    Despite the significant associations between TNF-α and TRAIL in our results, the use of a single top cytokine in predicting sPTB is limited, and the previous study using the specific candidate cytokines failed to accurately predict the risk for sPTB in asymptomatic women, with AUC ranged from 0.48 to 0.54 for IL-2, IL-6, TNF-α, GM-CSF, and IFN-g [35]. The differences in study design and statistical analyses can explain, to some extent, the discrepancy in results. The major cause was that the single cytokine failed to accurately predict sPTB. Although the unique biomarker such as fetal fibronectin has an overall accuracy in identifying the risk for sPTB, the systematic review suggested that further researches in different subset of women (symptomatic or asymptomatic) and at different gestational age are required to determine whether the combination of biomarkers can improve the prediction of sPTB [36]. In our study, introducing multiple cytokines to the predictive models considerably improved the predictive ability for sPTB than single risk factors such as TNF-α or TRAIL selected by conditional logistic regression. Cytokines with diverse functions operate in a complex, tightly regulated network, which control the Ticarcillin sodium function. In addition, multiple cytokines network can accurately predict the risk for sPTB than the single cytokine. As sPTB is a physiologically heterogeneous syndrome, it is linked to several molecular inflammatory mechanisms, which include cytokines and contraction-associated proteins [37]. Even with the relatively small sample size of the BMI categories, some interesting associations between multiple cytokines and maternal BMI were observed. Obvious differences were found in the effect of cytokine levels on sPTB depending on the level of pre-pregnancy BMI. AUC performance was better in the overweight women than in the normal and underweight women.
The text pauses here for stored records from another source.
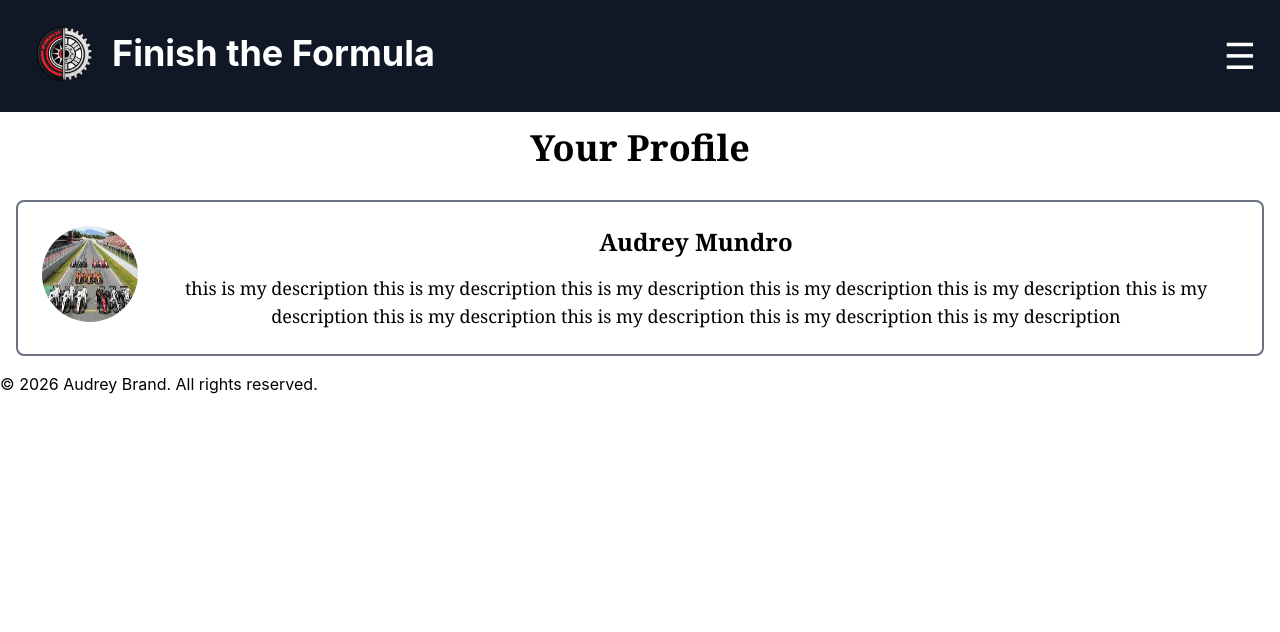
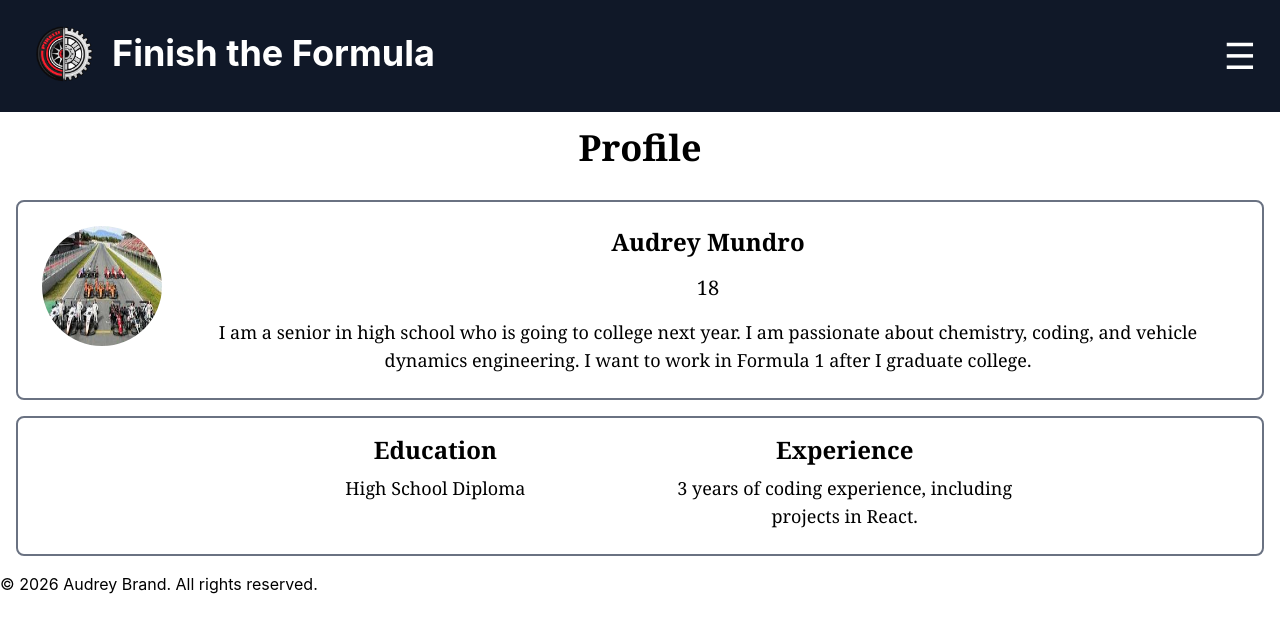
Before and after one commit to audreymundro/Final-Project, a React (Vite) app in the folder Audrey-React-App-1/: page /profile in a window 1280 px wide. Shown: the top 632 px of the page. Built offline with nearby package versions, Linux system fonts and the light colour scheme.

Commit message:
profile page commit 27Mar2026

```diff
--- a/Audrey-React-App-1/src/App.jsx
+++ b/Audrey-React-App-1/src/App.jsx
@@ -5,6 +5,8 @@ import Profile from "./pages/Profile";
 import Login from "./pages/Login";
 import Header from "./components/Header";
 import Footer from "./components/Footer";
+//import LoginPage from ".pages/LoginPage";
+//import SignupPage from ".pages/SignupPage";
 
 function App() {
   return (
@@ -15,7 +17,9 @@ function App() {
         <Route path="/" element={<Home />} />
         <Route path="/about" element={<About />} />
         <Route path="/profile" element={<Profile />} />
-        <Route path="/login" element={<Login />} />
+        {/*<Route path="/login" element={<Login />} />
+        <Route path="/loginpage" element={<LoginPage />} />
+        <Route path="/signuppage" element={<SignupPage />} />*/}
       </Routes>
     </BrowserRouter>
     <Footer />
--- a/Audrey-React-App-1/src/components/Header.jsx
+++ b/Audrey-React-App-1/src/components/Header.jsx
@@ -20,8 +20,8 @@ function Header() {
               <li> <a href="/">Home</a></li>
               <li> <a href="/about">About</a></li>
               <li> <a href="/profile">Profile</a></li>
-              <li> <a href="/login">Login</a> </li>
-              {/* <li><LikeButton /></li> */}
+              {/* <li> <a href="/login">Login</a> </li>
+              <li><LikeButton /></li> */}
           </ul>
         </nav>
       )}
--- a/Audrey-React-App-1/src/components/buttons/LoginButton.jsx
+++ /dev/null
@@ -1,20 +0,0 @@
-import { useState } from 'react';
-
-function LoginButton() {
-  const [isActive, setIsActive] = useState(false);
-
-  const handleClick = () => {
-    setIsActive(!isActive);
-  };
-
-  return (
-    <button
-      onClick={handleClick}
-      className={`m-2 p-2 rounded-lg ${isActive ? 'bg-blue-500 text-underline' : ''}`}
-    >
-      {isActive ? 'Active' : 'Inactive'}
-    </button>
-  );
-}
-
-export default LoginButton;
--- a/Audrey-React-App-1/src/components/profilepagecards/MyProfileCard.jsx
+++ b/Audrey-React-App-1/src/components/profilepagecards/MyProfileCard.jsx
@@ -1,11 +1,12 @@
-function MyProfileCard({myName, myBio, myProfilePic}){
+function MyProfileCard({myName, myBio, myProfilePic, myAge, }){
 
     return(
         <div className="font-serif m-4 border-2 border-gray-500 rounded-lg p-4 flex text-center">
-            <img src={myProfilePic} alt="Profile Picture" className="rounded-full w-24 h-24 m-2 size-100" />
+            <img src={myProfilePic} alt="Profile Picture" className="rounded-full w-30 h-30 m-2" />
             <div className="flex flex-col justify-center">
-                <h3 className="text-2xl font-bold m-2">{myName}</h3>
-                <p className="m-2 text-lg">{myBio}</p>
+                    <h3 className="text-2xl font-bold m-2">{myName}</h3>
+                    <h2 className="text-xl m-2">{myAge}</h2>
+                    <p className="m-2 text-lg">{myBio}</p>
             </div>
         </div>
     )
--- /dev/null
+++ b/Audrey-React-App-1/src/components/profilepagecards/ProfileMoreCard.jsx
@@ -0,0 +1,19 @@
+function ProfileMoreCard({myEducation, mySkills, myExperience}){
+
+    return(
+        <div className="font-serif m-4 border-2 border-gray-500 rounded-lg p-4 flex text-center">
+            <div className="grid grid-cols-6 gap-4">
+                <div className="col-start-2 col-end-4">
+                    <h3 className="text-2xl font-bold">Education</h3>
+                    <p className="m-2 text-lg">{myEducation}</p>
+                </div>
+                <div className="col-start-4 col-end-6">
+                    <h3 className="text-2xl font-bold">Experience</h3>
+                    <p className="m-2 text-lg">{myExperience}</p>
+                </div>
+            </div>
+        </div>
+    )
+}
+
+export default ProfileMoreCard;
--- a/Audrey-React-App-1/src/pages/Login.jsx
+++ b/Audrey-React-App-1/src/pages/Login.jsx
@@ -1,12 +1,10 @@
-import LoginButton from "../components/buttons/LoginButton";
-
 function Login() {
   return (
     <div>
       <h1 className="text-4xl font-bold font-serif text-center py-4">Login or Signup</h1>
       <div className="flex justify-center">
-        <LoginButton />
-        <LoginButton />
+          {/*<Link to="/loginpage">Login</Link>
+          <Link to="/signuppage">Signup</Link>*/}
       </div>
     </div>
   );
--- /dev/null
+++ b/Audrey-React-App-1/src/pages/LoginPage.jsx
@@ -0,0 +1 @@
+//make page with email, password, and login button
--- a/Audrey-React-App-1/src/pages/Profile.jsx
+++ b/Audrey-React-App-1/src/pages/Profile.jsx
@@ -1,13 +1,19 @@
 import MyProfileCard from "../components/profilepagecards/MyProfileCard";
+import ProfileMoreCard from "../components/profilepagecards/ProfileMoreCard";
 
 function Profile() {
   return (
     <>
-      <h1 className="text-4xl font-bold font-serif text-center py-4">Your Profile</h1>
+      <h1 className="text-4xl font-bold font-serif text-center py-4">Profile</h1>
       <MyProfileCard
         myName="Audrey Mundro"
-        myBio="this is my description this is my description this is my description this is my description this is my description this is my description this is my description this is my description this is my description this is my description"
+        myAge="18"
+        myBio="I am a senior in high school who is going to college next year. I am passionate about chemistry, coding, and vehicle dynamics engineering. I want to work in Formula 1 after I graduate college."
         myProfilePic="./images/f1academyphoto1.jpeg"
+      />
+      <ProfileMoreCard
+        myEducation="High School Diploma"
+        myExperience="3 years of coding experience, including projects in React."
       />
     </>
   );
--- /dev/null
+++ b/Audrey-React-App-1/src/pages/SignupPage.jsx
@@ -0,0 +1 @@
+//make page with create email, create password, add age, and signup button
```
Physiologically, pro-inflammatory cytokines such as TNF-α levels positively correlate with BMI [38], [39]. Jelliffe-Pawlowski et al. found that combined elevated TNF-α and hyperlipidemia result in early PTB, suggesting the potential role of obesity [40]. Although few studies have investigated the relationship between BMI, serum cytokines, and sPTB [41], the effect of BMI on cytokine levels could partially explain the improved predictive ability with BMI stratification. Our findings indicate that selected multiple cytokines are a useful marker for the detection of sPTB in overweight pregnant women. For the early prediction of sPTB in asymptomatic pregnant women, we investigated multiple cytokine patterns stratified on gestational age at sample collection with early, second, and third trimesters. Consequently, the AUC improved for the samples collected in the first trimester than those in second and third trimesters. Interestingly, we found that certain cytokines presented an inverse association in two models: for first trimester, IL-8 was negatively associated with sPTB, whereas for second and third trimesters, it was positively associated with sPTB. It suggested that the effect of certain cytokines dynamically changes during pregnancy. To date, only a few studies have investigated the longitudinal changes in the peripheral cytokines of sPTB during pregnancy [42]. Moreover, our findings were consistent with the previous studies. Both preterm and term labor have a “common pathway” of labor: increased uterine contraction, cervical dilatation, and chorioamniotic membranes rupture [43]. The switch of the myometrium from a quiescent to a contractile status is accompanied by the shift of the signal from anti-inflammatory to pro-inflammatory pathways, which include cytokines [37]. The next step involves the investigation of the upstream factors that cause the shift. We have also focused on the relationship between preterm birth and gestational age, and found that the markers are more predictive of preterm birth before 34 weeks’ gestation (marked by considerable neonatal morbidity) than the subsets preterm birth after 34 weeks’ gestation. Therefore, the multiple cytokines may be a useful biomarker to identify asymptomatic pregnant women at risk of more extreme sPTB, and also to determine whether further screening and clinical intervention are required.